Chris Bailey has a piece in the New York Times about focus, distraction, and quality of work:
When it comes to focusing at work, there is no shortage of scapegoats to blame for our wandering minds. Social media, the ever-churning news cycle, chats with colleagues — these distractions can lead to a working state of mind that is far from focused. But there’s one possible cause of frequent distraction we don’t often consider: Our work isn’t complex enough, and there isn’t enough of it.
This isn’t as nuts as it sounds at first glance.
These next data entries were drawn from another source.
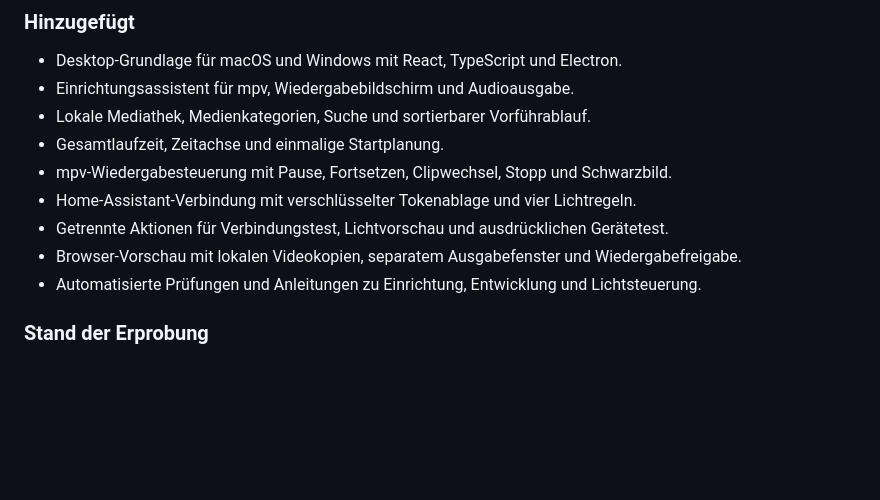
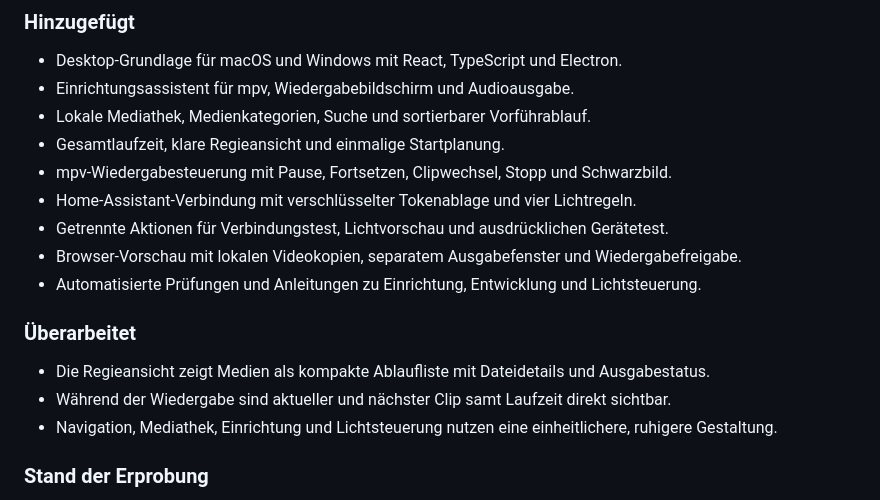
Before and after one commit to nikpottbecker/lichtspiel, a Markdown page: CHANGELOG.md, the part around the change. Rendered like a GitHub page; blank space fills up the shorter version.

```diff
--- a/CHANGELOG.md
+++ b/CHANGELOG.md
@@ -7,13 +7,19 @@
 - Desktop-Grundlage für macOS und Windows mit React, TypeScript und Electron.
 - Einrichtungsassistent für mpv, Wiedergabebildschirm und Audioausgabe.
 - Lokale Mediathek, Medienkategorien, Suche und sortierbarer Vorführablauf.
-- Gesamtlaufzeit, Zeitachse und einmalige Startplanung.
+- Gesamtlaufzeit, klare Regieansicht und einmalige Startplanung.
 - mpv-Wiedergabesteuerung mit Pause, Fortsetzen, Clipwechsel, Stopp und Schwarzbild.
 - Home-Assistant-Verbindung mit verschlüsselter Tokenablage und vier Lichtregeln.
 - Getrennte Aktionen für Verbindungstest, Lichtvorschau und ausdrücklichen Gerätetest.
 - Browser-Vorschau mit lokalen Videokopien, separatem Ausgabefenster und Wiedergabefreigabe.
 - Automatisierte Prüfungen und Anleitungen zu Einrichtung, Entwicklung und Lichtsteuerung.
 
+### Überarbeitet
+
+- Die Regieansicht zeigt Medien als kompakte Ablaufliste mit Dateidetails und Ausgabestatus.
+- Während der Wiedergabe sind aktueller und nächster Clip samt Laufzeit direkt sichtbar.
+- Navigation, Mediathek, Einrichtung und Lichtsteuerung nutzen eine einheitlichere, ruhigere Gestaltung.
+
 ### Stand der Erprobung
 
 Build, Logiktests und Browserabläufe wurden geprüft. Die Steuerung eines echten mpv-Prozesses wurde unter Linux mit Nullausgabe getestet. Reale Bildschirm- und Tonprüfungen unter macOS/Windows sowie Tests mit einer Home-Assistant-Instanz bleiben offen.
```
Also changed, not shown: README.md (+7 -1 lines), design-qa.md (added, +30 -0 lines), docs/assets/lighting.png, docs/assets/live-control.png (added), docs/assets/show-control.png, 4 other files.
The companies I’m studying that shorten their working hours spent plenty of energy on this, sometimes unintentionally.
If you’re in software or advertising, trying to fit the same work into a shorter day isn’t an exercise in just doing the same repetitive task faster, like on an assembly line; rather, you tend find new ways of working more intensively.
Of course it’s easy to imagine it being weaponized by unscrupulous or exploitative managers.